Deaf-Blind Services

NCBVI is proud to serve as a member of the Nebraska Individuals with Deaf-Blindness Project, which is an affiliate program of the Helen Keller National Center for Deaf-Blind Youth and Adults. The mission of the Project is to expand and improve services impacting the lives of Nebraskans who are deaf-blind of all ages and their families.

The Project works to enable people who are deaf-blind to live independently in the communities of their choice and achieve their independent living and vocational goals. The project also works to improve the ability of educational, vocational, blindness, and deafness agencies to serve people with both vision and hearing loss.
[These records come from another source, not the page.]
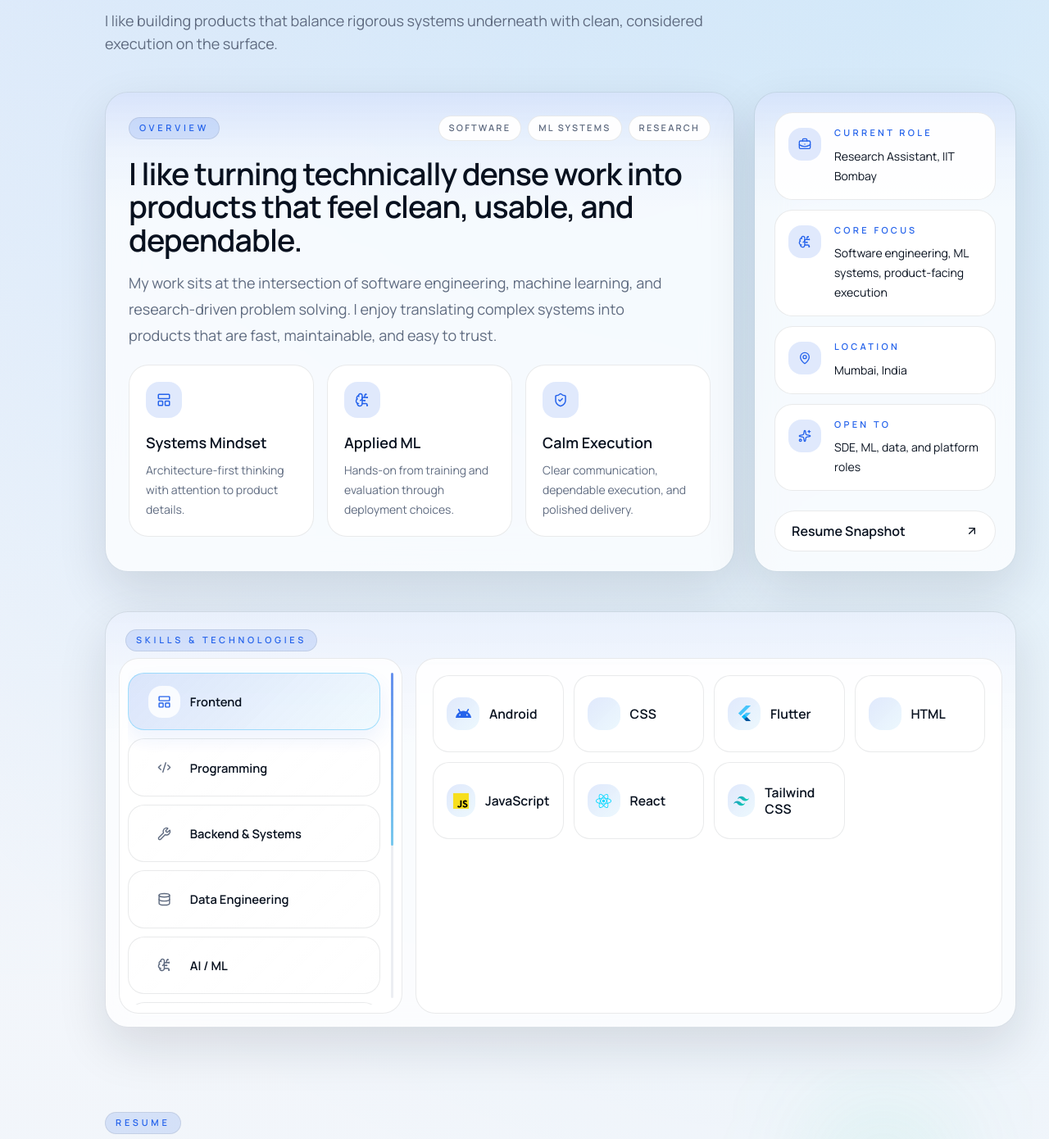
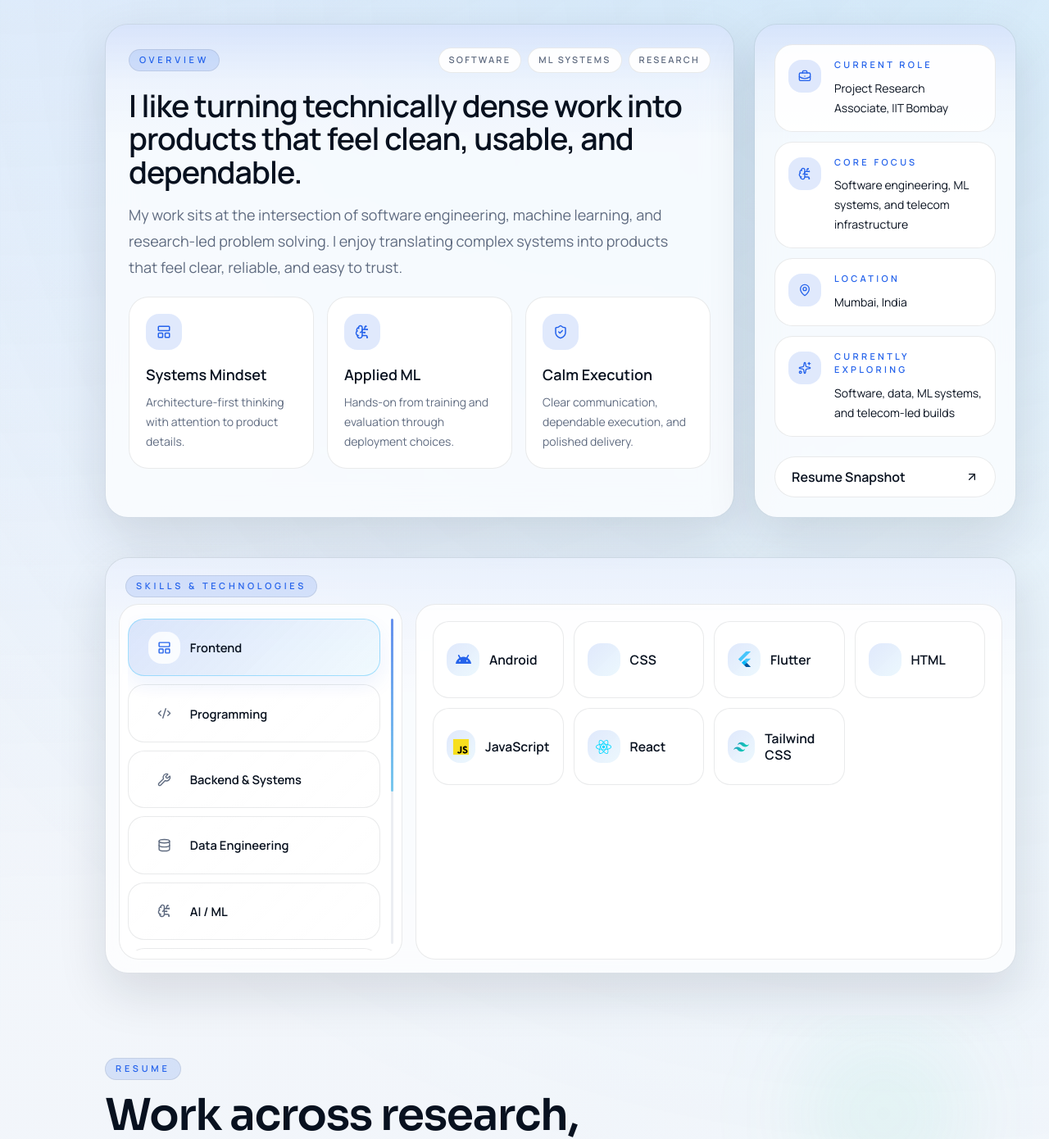
Before and after one commit to pranavjindal29/Portfolio, a React (Vite) app: page / in a window 1280 px wide. Shown: the part 1067-2457 px from the top of the page at 82% size. Built offline with nearby package versions, Linux system fonts and the light colour scheme; some icons are missing.

Commit message:
Refine portfolio copy and section content

```diff
--- a/index.html
+++ b/index.html
@@ -5,7 +5,7 @@
     <meta name="viewport" content="width=device-width, initial-scale=1.0" />
     <meta
       name="description"
-      content="Pranav Jindal portfolio showcasing software engineering, machine learning, and research-driven product work."
+      content="Personal website of Pranav Jindal, sharing work across software, machine learning, data, and telecom systems."
     />
     <meta name="robots" content="index, follow" />
     <meta name="theme-color" content="#07101d" />
@@ -13,7 +13,7 @@
     <meta property="og:title" content="Pranav Jindal | Software Engineer" />
     <meta
       property="og:description"
-      content="Portfolio showcasing software engineering, machine learning, and research-driven product work."
+      content="Personal website of Pranav Jindal, sharing work across software, machine learning, data, and telecom systems."
     />
     <meta property="og:url" content="" />
     <meta property="og:image" content="" />
@@ -21,11 +21,11 @@
     <meta name="twitter:title" content="Pranav Jindal | Software Engineer" />
     <meta
       name="twitter:description"
-      content="Portfolio showcasing software engineering, machine learning, and research-driven product work."
+      content="Personal website of Pranav Jindal, sharing work across software, machine learning, data, and telecom systems."
     />
     <meta name="twitter:image" content="" />
     <link rel="canonical" href="" />
-    <link rel="icon" type="image/x-icon" href="/favicon.ico" />
+    <link rel="icon" type="image/x-icon" href="/favicon.ico?v=20260521" />
     <link rel="preconnect" href="https://fonts.googleapis.com" />
     <link rel="preconnect" href="https://fonts.gstatic.com" crossorigin />
     <link
--- a/src/data/portfolio.js
+++ b/src/data/portfolio.js
@@ -17,7 +17,7 @@ export const profile = {
   subheadline: '',
   summary: '',
   availability:
-    'Open to software engineering, machine learning, data, and platform-focused roles at product and finance-led teams.',
+    'Building across software, machine learning, data workflows, and telecom systems.',
 };
 
 export const heroRoles = ['AI Researcher', 'ML Engineer', 'Software Developer'];
@@ -36,7 +36,7 @@ export const heroStrengths = [
 ];
 
 export const aboutParagraphs = [
-  'My work sits at the intersection of software engineering, machine learning, and research-driven problem solving. I enjoy translating complex systems into products that are fast, maintainable, and easy to trust.',
+  'My work sits at the intersection of software engineering, machine learning, and research-led problem solving. I enjoy translating complex systems into products that feel clear, reliable, and easy to trust.',
   'Recently, I have contributed to 5G and 6G core network research at IIT Bombay, traffic analytics and computer vision systems at IIT Roorkee, remote sensing pipelines at DRDO, and production-facing ML delivery at SVGS IT Solutions.',
   'That range has shaped how I approach engineering: start from first principles, measure what matters, keep the UX crisp, and ship solutions that hold up beyond a demo.'
 ];
@@ -196,7 +196,7 @@ export const techStack = [
 
 export const experience = [
   {
-    title: 'Project Research Assistant',
+    title: 'Project Research Associate',
     organization: 'Indian Institute of Technology, Bombay',
     mode: 'On-site',
     period: 'Oct 2025 - Present',
--- a/src/sections/About.jsx
+++ b/src/sections/About.jsx
@@ -52,19 +52,19 @@ export default function About() {
   const snapshotItems = [
     {
       label: 'Current role',
-      value: 'Research Assistant, IIT Bombay',
+      value: 'Project Research Associate, IIT Bombay',
     },
     {
       label: 'Core focus',
-      value: 'Software engineering, ML systems, product-facing execution',
+      value: 'Software engineering, ML systems, and telecom infrastructure',
     },
     {
       label: 'Location',
       value: profile.location,
     },
     {
-      label: 'Open to',
-      value: 'SDE, ML, data, and platform roles',
+      label: 'Currently exploring',
+      value: 'Software, data, ML systems, and telecom-led builds',
     },
   ];
   const overviewTags = ['Software', 'ML Systems', 'Research'];
@@ -138,8 +138,8 @@ export default function About() {
       <div className="content-container">
         <SectionHeading
           eyebrow="About"
-          title="Engineering with depth, polish, and a strong bias for clarity."
-          description="I like building products that balance rigorous systems underneath with clean, considered execution on the surface."
+          title="Engineering with depth, clarity, and care."
+          description="I build systems that stay rigorous underneath and feel simple on the surface."
         />
 
         <div className="mt-10 grid items-start gap-5 sm:mt-11 sm:gap-6 xl:grid-cols-[minmax(0,1.08fr)_320px]">
--- a/src/sections/Contact.jsx
+++ b/src/sections/Contact.jsx
@@ -87,8 +87,8 @@ export default function Contact() {
       <div className="content-container relative">
         <SectionHeading
           eyebrow="Contact"
-          title="Let’s talk about building thoughtful products and strong engineering teams."
-          description="If you’re hiring for software, ML, data, or platform work, I’d be happy to connect. The form below now sends directly to my inbox."
+          title="If my work resonates with you, I’d be glad to connect."
+          description="Whether it’s software, ML systems, data work, or research-driven builds, feel free to reach out through the form below."
         />
 
         <div className="mt-10 grid items-stretch gap-5 sm:mt-12 sm:gap-6 xl:grid-cols-[380px_minmax(0,1fr)]">
@@ -96,12 +96,11 @@ export default function Contact() {
             <article className="surface-panel flex h-full flex-col p-5 sm:p-7">
               <span className="section-eyebrow">Get In Touch</span>
               <h3 className="mt-4 text-2xl font-semibold text-[var(--text)]">
-                Open to strong engineering conversations.
+                Always happy to connect.
               </h3>
               <p className="mt-4 text-sm leading-7 text-[var(--muted)]">
-                I am currently open to software engineering, machine learning, data, and platform opportunities.
-                If you are hiring for teams that value solid execution, product thinking, and dependable problem
-                solving, I would be glad to connect.
+                I enjoy conversations around software, ML systems, data work, and research-led builds.
+                If something here connects with what you are working on, feel free to reach out.
               </p>
 
               <div className="mt-8 space-y-3">
@@ -165,7 +164,7 @@ export default function Contact() {
                   value={formData.company}
                   onChange={handleChange}
                   className="input-field mt-2"
-                  placeholder="Team or company"
+                  placeholder="Team, studio, or organization"
                 />
               </label>
 
@@ -189,7 +188,7 @@ export default function Contact() {
                   rows="6"
                   required
                   className="input-field mt-2 min-h-[180px] resize-none"
-                  placeholder="Tell me a little about the role, team, or project."
+                  placeholder="Tell me a little about what you would like to discuss."
                 />
               </label>
 
@@ -209,7 +208,7 @@ export default function Contact() {
 
               <div className="mt-auto flex flex-col gap-3 pt-6 sm:flex-row sm:items-center sm:justify-between">
                 <p className="text-sm leading-7 text-[var(--muted)]">
-                  Messages are submitted securely through the site and delivered directly to my inbox.
+                  Messages sent here go straight to my inbox.
                 </p>
                 <button
                   type="submit"
--- a/src/sections/Projects.jsx
+++ b/src/sections/Projects.jsx
@@ -13,8 +13,8 @@ export default function Projects() {
       <div className="content-container relative">
         <SectionHeading
           eyebrow="Projects"
-          title="A tighter selection of shipped work across ML, data engineering, and product workflows."
-          description="Each card stays intentionally brief so the section scans quickly while still covering the full set of highlighted repositories."
+          title="Selected work across ML, data engineering, and product systems."
+          description="A few projects that reflect how I like to build: practical, reliable, and focused on clear outcomes."
           align="center"
         />
 
--- a/src/sections/Resume.jsx
+++ b/src/sections/Resume.jsx
@@ -20,8 +20,8 @@ export default function Resume() {
         <div className="flex flex-col gap-5 sm:gap-6 lg:flex-row lg:items-end lg:justify-between">
           <SectionHeading
             eyebrow="Resume"
-            title="Experience shaped by research, shipping, and applied problem-solving."
-            description="A mix of institute research, computer vision deployment, geospatial tooling, and production-facing ML work."
+            title="Work across research, systems, and applied machine learning."
+            description="From telecom networks and computer vision to geospatial pipelines and software delivery."
           />
 
           <Reveal className="w-full sm:w-auto">
@@ -145,7 +145,7 @@ export default function Resume() {
                 <article className="surface-panel p-5 sm:p-6">
                   <div className="flex items-center gap-2 text-[var(--accent)]">
                     <Sparkles size={16} />
-                    <span className="meta-label !text-[var(--accent)]">Highlight</span>
+                    <span className="meta-label !text-[var(--accent)]">Leadership</span>
                   </div>
                   <h4 className="mt-4 text-lg font-semibold text-[var(--text)]">{highlight.title}</h4>
                   <p className="mt-3 text-sm leading-7 text-[var(--muted)]">{highlight.description}</p>
```
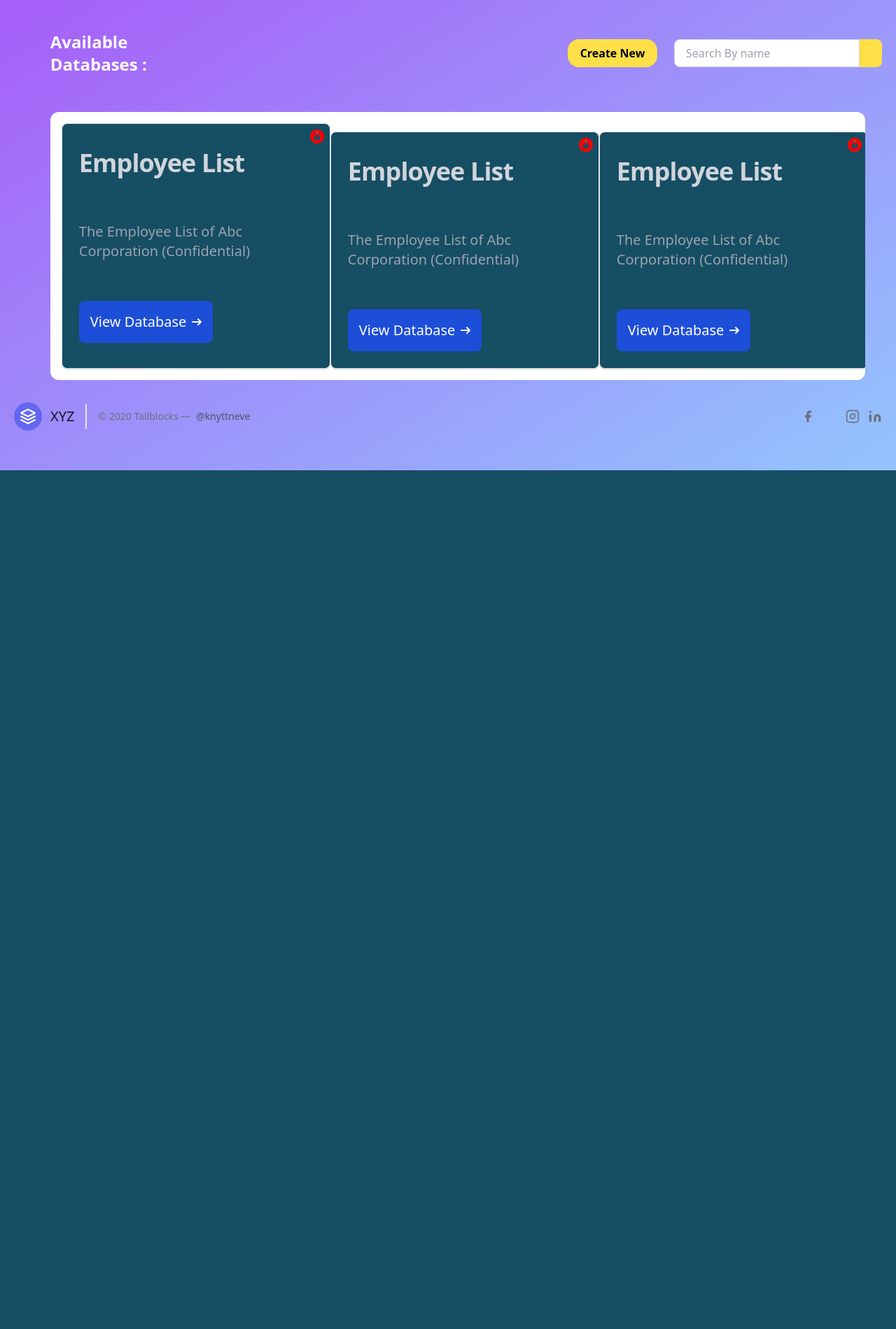
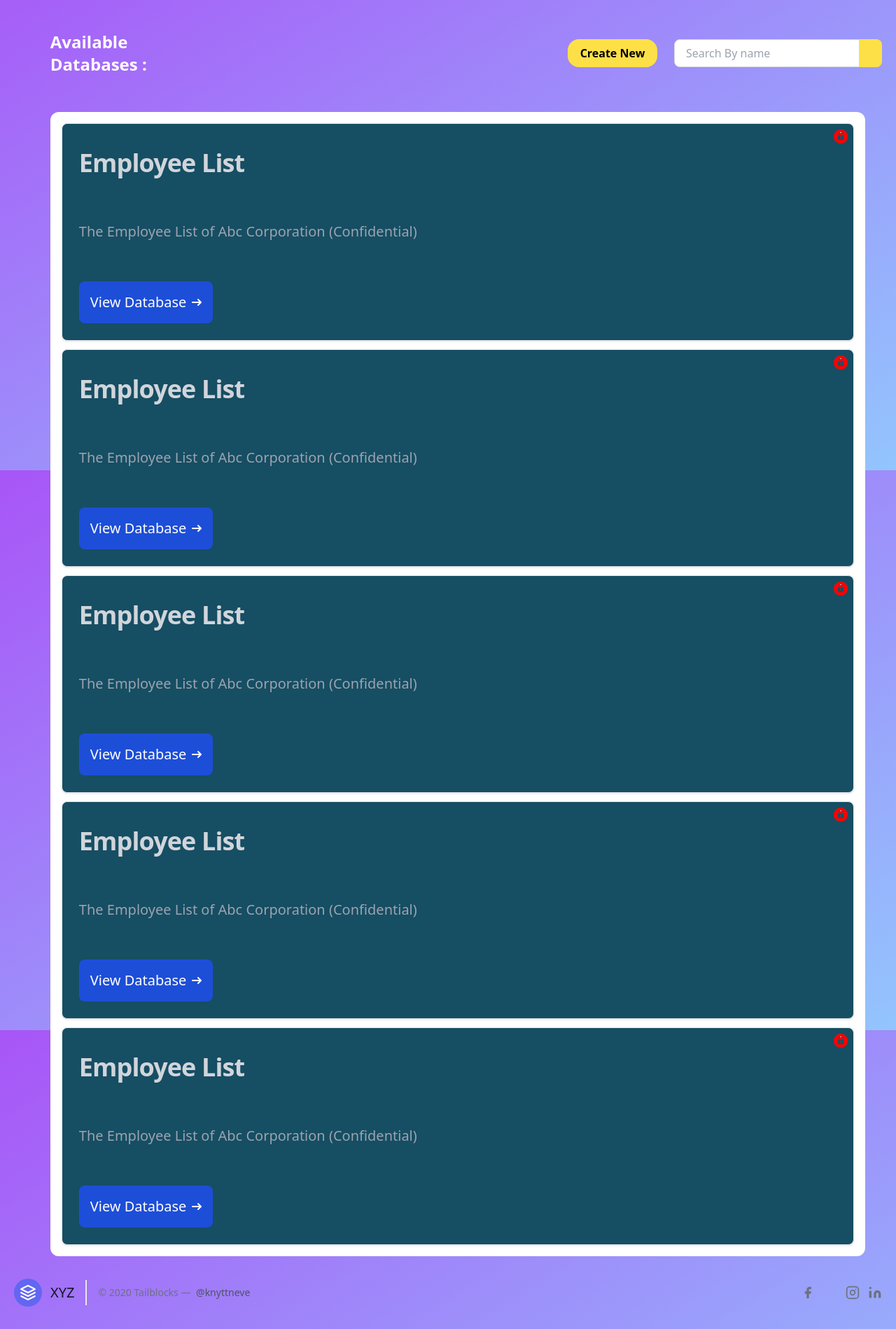
Before and after one commit to ProCoder5534/Data-Management-Dashboard, a PHP site: page /index.php in a window 1280 px wide. Shown: the part 128-2027 px from the top of the page at 70% size. Before the commit the page ends 800 px from the top, so only its background shows below. Run offline with PHP 8.4, Linux system fonts and the light colour scheme; some libraries are stand-ins or nearby versions.

Commit message:
minor changes

```diff
--- a/index.js
+++ b/index.js
@@ -76,6 +76,9 @@
       const goToCreate = () => {
         location.href = "./create.php";
       };
+      const About = ()=>{
+        location.href = "./pages/about/index.php"
+      }
       const searchInput = document.querySelector(".searchInput");
 searchInput.addEventListener("keypress", (event) => {
   if (event.key === "Enter") {
--- a/index.php
+++ b/index.php
@@ -69,7 +69,7 @@
                 </li>
                 <li class="absolute right-12 top-4">
                     <button
-                        class="h-10 w-32 rounded-2xl bg-yellow-300 hover:rounded-full hover:border-4 border-blue-300 font-semibold">About</button>
+                        class="h-10 w-32 rounded-2xl bg-yellow-300 hover:rounded-full hover:border-4 border-blue-300 font-semibold" onClick="location.href = './pages/about'">About</button>
                 </li>
             </ul>
         </nav>
@@ -99,9 +99,9 @@
         </div>
         <!-- Custom horizontal scrollbar for the "inside" div -->
         <div class="scroll-container w-[30.8cm] overflow-x-auto mt-5">
-            <div class="inside flex space-y-3 bg-white p-4 rounded-xl overflow-x-auto">
+            <div class="inside flex-column space-y-3 bg-white p-4 rounded-xl overflow-x-auto">
                 <div
-                    class="card flex-shrink-0 relative max-w-sm p-6 border bg-cyan-900 border-gray-200 rounded-lg shadow dark:bg-gray-800 dark:border-gray-700 transition-border hover:border-red-500">
+                    class="card flex-shrink-0 relative p-6 border bg-cyan-900 border-gray-200 rounded-lg shadow dark:bg-gray-800 dark:border-gray-700 transition-border hover:border-red-500">
                     <!-- The icon image -->
                     <div class="absolute top-2 right-2">
                         <img src="images/Locked.png" alt="Icon" class="w-5 h-5">
@@ -127,7 +127,7 @@
                     </div>
                 </div>
                 <div
-                    class="card flex-shrink-0 relative max-w-sm p-6 border bg-cyan-900 border-gray-200 rounded-lg shadow dark:bg-gray-800 dark:border-gray-700 transition-border hover:border-red-500">
+                    class="card flex-shrink-0 relative  p-6 border bg-cyan-900 border-gray-200 rounded-lg shadow dark:bg-gray-800 dark:border-gray-700 transition-border hover:border-red-500">
                     <!-- The icon image -->
                     <div class="absolute top-2 right-2">
                         <img src="images/Locked.png" alt="Icon" class="w-5 h-5">
@@ -153,7 +153,7 @@
                     </div>
                 </div>
                 <div
-                    class="card flex-shrink-0 relative max-w-sm p-6 border bg-cyan-900 border-gray-200 rounded-lg shadow dark:bg-gray-800 dark:border-gray-700 transition-border hover:border-red-500">
+                    class="card flex-shrink-0 relative  p-6 border bg-cyan-900 border-gray-200 rounded-lg shadow dark:bg-gray-800 dark:border-gray-700 transition-border hover:border-red-500">
                     <!-- The icon image -->
                     <div class="absolute top-2 right-2">
                         <img src="images/Locked.png" alt="Icon" class="w-5 h-5">
@@ -179,7 +179,7 @@
                     </div>
                 </div>
                 <div
-                    class="card flex-shrink-0 relative max-w-sm p-6 border bg-cyan-900 border-gray-200 rounded-lg shadow dark:bg-gray-800 dark:border-gray-700 transition-border hover:border-red-500">
+                    class="card flex-shrink-0 relative  p-6 border bg-cyan-900 border-gray-200 rounded-lg shadow dark:bg-gray-800 dark:border-gray-700 transition-border hover:border-red-500">
                     <!-- The icon image -->
                     <div class="absolute top-2 right-2">
                         <img src="images/Locked.png" alt="Icon" class="w-5 h-5">
@@ -205,7 +205,7 @@
                     </div>
                 </div>
                 <div
-                    class="card flex-shrink-0 relative max-w-sm p-6 border bg-cyan-900 border-gray-200 rounded-lg shadow dark:bg-gray-800 dark:border-gray-700 transition-border hover:border-red-500">
+                    class="card flex-shrink-0 relative  p-6 border bg-cyan-900 border-gray-200 rounded-lg shadow dark:bg-gray-800 dark:border-gray-700 transition-border hover:border-red-500">
                     <!-- The icon image -->
                     <div class="absolute top-2 right-2">
                         <img src="images/Locked.png" alt="Icon" class="w-5 h-5">
```
Also changed, not shown: pages/about/index.php (renamed from pages/about.html).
Services provided by the Project include:

  • Information and referral services
  • Individualized training in blindness and deafness skills, such as Braille, ASL, daily living skills, etc.
  • Advocacy training
  • Assistive technology
  • Technical assistance to school districts
  • Intensive training to ASL interpreters on serving deaf-blind consumers


Frequently Asked Questions

Who is considered Deaf-Blind?

People who are Deaf-Blind have a combination of both auditory and visual impairments, which present significant challenges in daily living, education, and employment. People who are Deaf-Blind communicate using a wide variety of strategies, including American Sign Language, tactile American Sign Language, fingerspelling, hearing aids, Braille, and electronic devices. People who are Deaf-Blind often live independently, have jobs, raise children, and live full and productive lives.

How can I contact and use the Nebraska Relay Service (NRS)?

The Nebraska Relay Service allows deaf and hard of hearing people who use a TTY to communicate with hearing telephone users. The NRS communication assistant (CA) or operator relays the information between the two parties. The CA will say what the TTY caller types and types what the hearing caller says. All states now offer statewide telephone relay services. In Nebraska, TTY callers may dial 1-800-833-7352 (TTY) or hearing callers may dial 1-800-833-0920 (VOICE).

VCO – Voice Carry Over.

When making a NRS call a person with a hearing loss and understandable speech may request VCO, allowing him/her to speak directly to the hearing caller. The person with a hearing loss then reads the hearing person’s responses on his/her TTY. 

HCO – Hearing Carry Over.

When making a NRS call, a speech-disabled person who can listen may request HCO, allowing him/her to listen directly to the hearing caller. The speech disabled person answers by typing his/her response.

How can I go about getting an interpreter?

What do I need to be aware of when getting an interpreter?
What is the going rate for interpreters pay?

The Nebraska Commission for the Deaf and Hard of Hearing (NCDHH) offers a statewide sign language interpreter referral service. The Commission maintains a list of qualified sign language interpreters. They are responsible for taking interpreter requests and referring interpreting assignments to private practice interpreters. They are also available to answer questions you may have related to interpreting services.

Interpreters in private practice set their own fees, hours, and schedules. NCDHH works closely with area interpreters to become familiar with their fee scale, but they do not determine the fees that they charge. NCDHH recommends contacting the interpreter who accepted the assignment to discuss fees prior to the assignment.


Helen Keller National Center for DeafBlind Youths and Adults (HKNC)
American Association of the Deaf Blind
National Deaf-Blind Equipment Distribution Program